= Exercise objective =
Count up the lines below where the word "localhost" shows up, and respond with the number alone.

= Given records =
────

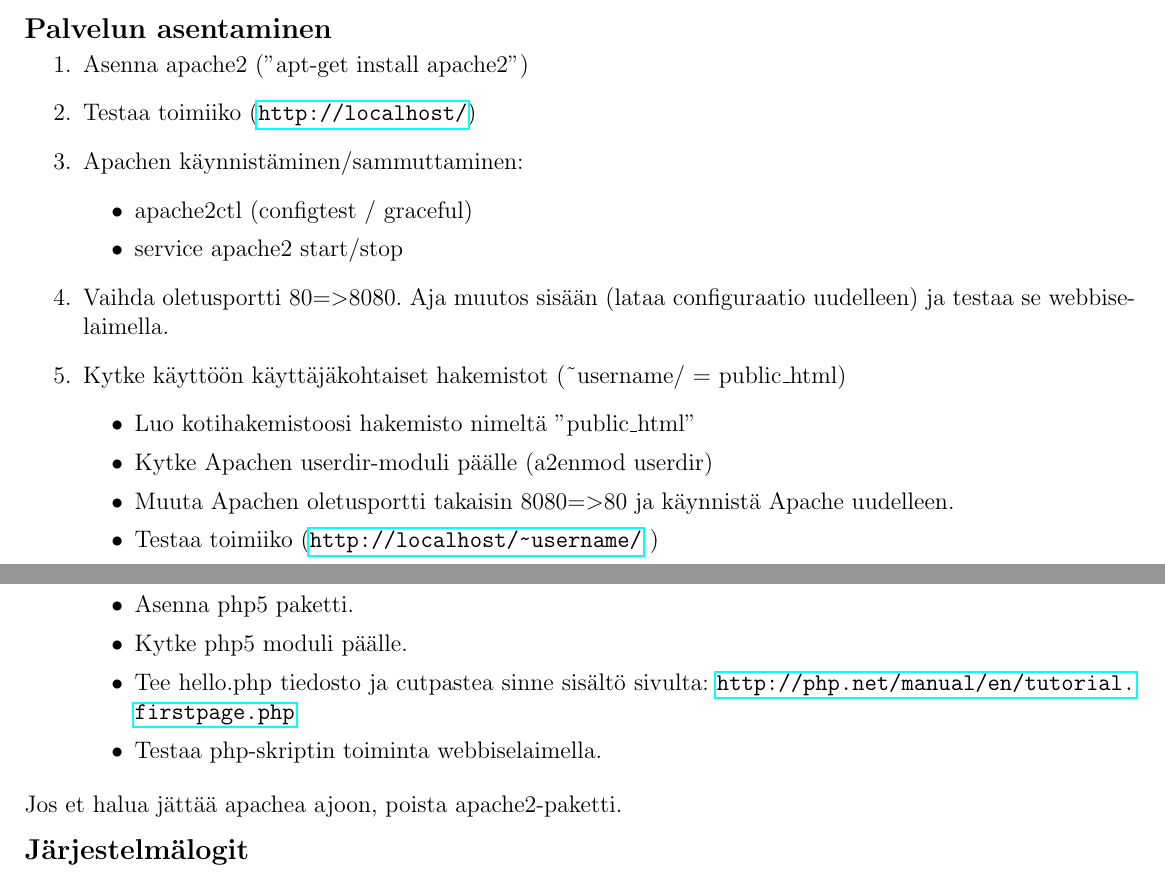
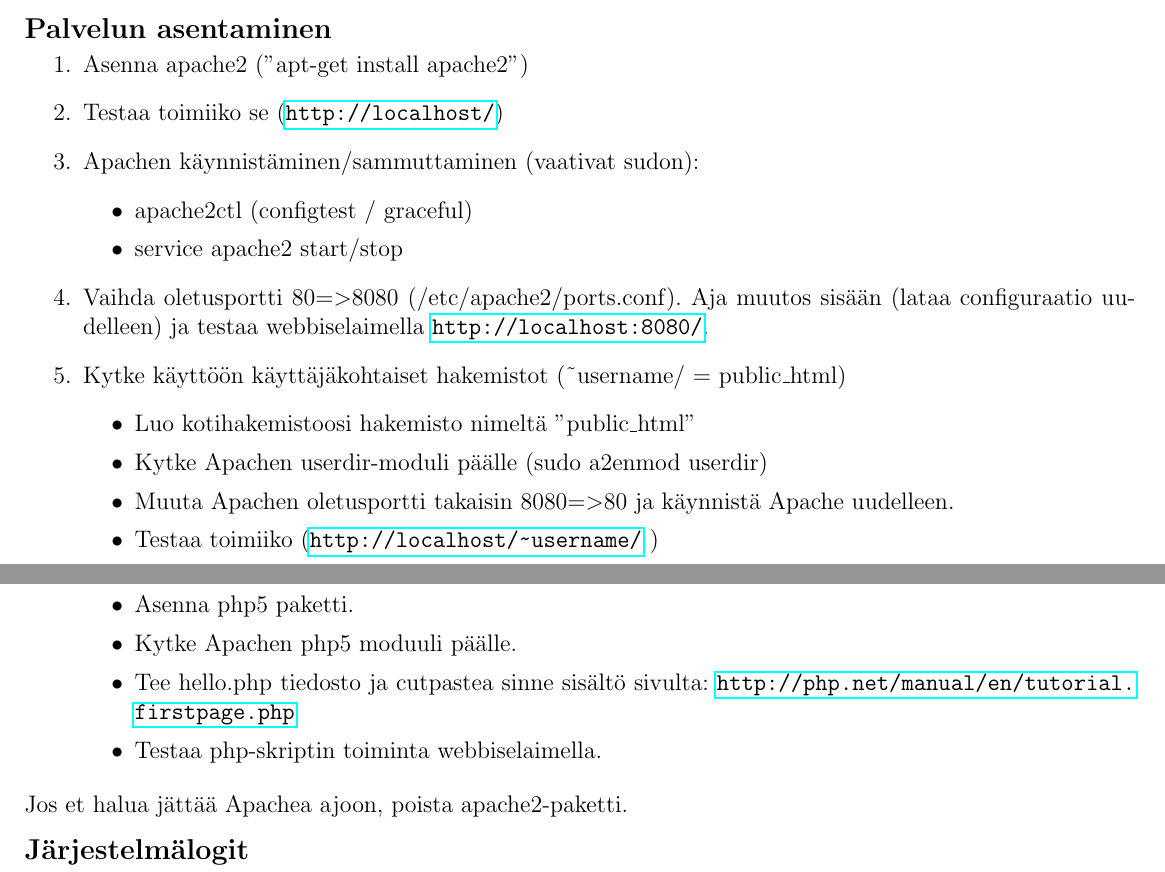
Before and after one commit to onnilampi/linux-kurssin-materiaali, a LaTeX document (harj3/harkkaohje3.tex): two parts of pages 1 and 2 of 2, joined at a grey line, cut so that both start at the same text. Compiled offline with pdfLaTeX.

Commit message:
Selkeytetty harj3:n Apache-osiota

```diff
--- a/harj3/harkkaohje3.tex
+++ b/harj3/harkkaohje3.tex
@@ -104,17 +104,17 @@ Debianissa ja muissa yleisissä jakeluissa on käytössä apt-pakettimanageri. M
 
 \begin{enumerate}
 \item Asenna apache2 (''apt-get install apache2'')
-\item Testaa toimiiko (\url{http://localhost/})
-\item Apachen käynnistäminen/sammuttaminen:
+\item Testaa toimiiko se (\url{http://localhost/})
+\item Apachen käynnistäminen/sammuttaminen (vaativat sudon):
 	\begin{itemize}
 	\item apache2ctl (configtest / graceful)
 	\item service apache2 start/stop
 	\end{itemize}
-\item Vaihda oletusportti 80=\textgreater 8080.  Aja muutos sisään (lataa configuraatio uudelleen) ja testaa se webbiselaimella.
+\item Vaihda oletusportti 80=\textgreater 8080 (/etc/apache2/ports.conf).  Aja muutos sisään (lataa configuraatio uudelleen) ja testaa webbiselaimella \url{http://localhost:8080/}.
 \item Kytke käyttöön käyttäjäkohtaiset hakemistot (\textasciitilde username/ = public\_html)
 	\begin{itemize}
 	\item Luo kotihakemistoosi hakemisto nimeltä ''public\_html''
-	\item Kytke Apachen userdir-moduli päälle (a2enmod userdir)
+	\item Kytke Apachen userdir-moduli päälle (sudo a2enmod userdir)
 	\item Muuta Apachen oletusportti takaisin 8080=\textgreater 80 ja käynnistä Apache uudelleen.
 	\item Testaa toimiiko (\url{http://localhost/~username/} )
 	\item Kopioi ''/var/www/html/index.html'' ''public\_html'' hakemistoosi.
@@ -130,14 +130,14 @@ Huom: tällainen jako on saatavilla Aallon palvelimella. Kätevää, jos haluaa
 \item PHP-esimerkki
 	\begin{itemize}
 	\item Asenna php5 paketti.
-	\item Kytke php5 moduli päälle.
+	\item Kytke Apachen php5 moduuli päälle.
 	\item Tee hello.php tiedosto ja cutpastea sinne sisältö sivulta:
 \url{http://php.net/manual/en/tutorial.firstpage.php}
 	\item Testaa php-skriptin toiminta webbiselaimella.
 	\end{itemize}
 \end{enumerate}
 
-Jos et halua jättää apachea ajoon, poista apache2-paketti.
+Jos et halua jättää Apachea ajoon, poista apache2-paketti.
 
 \section{Järjestelmälogit}
 
```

────

= Solution for this task =
4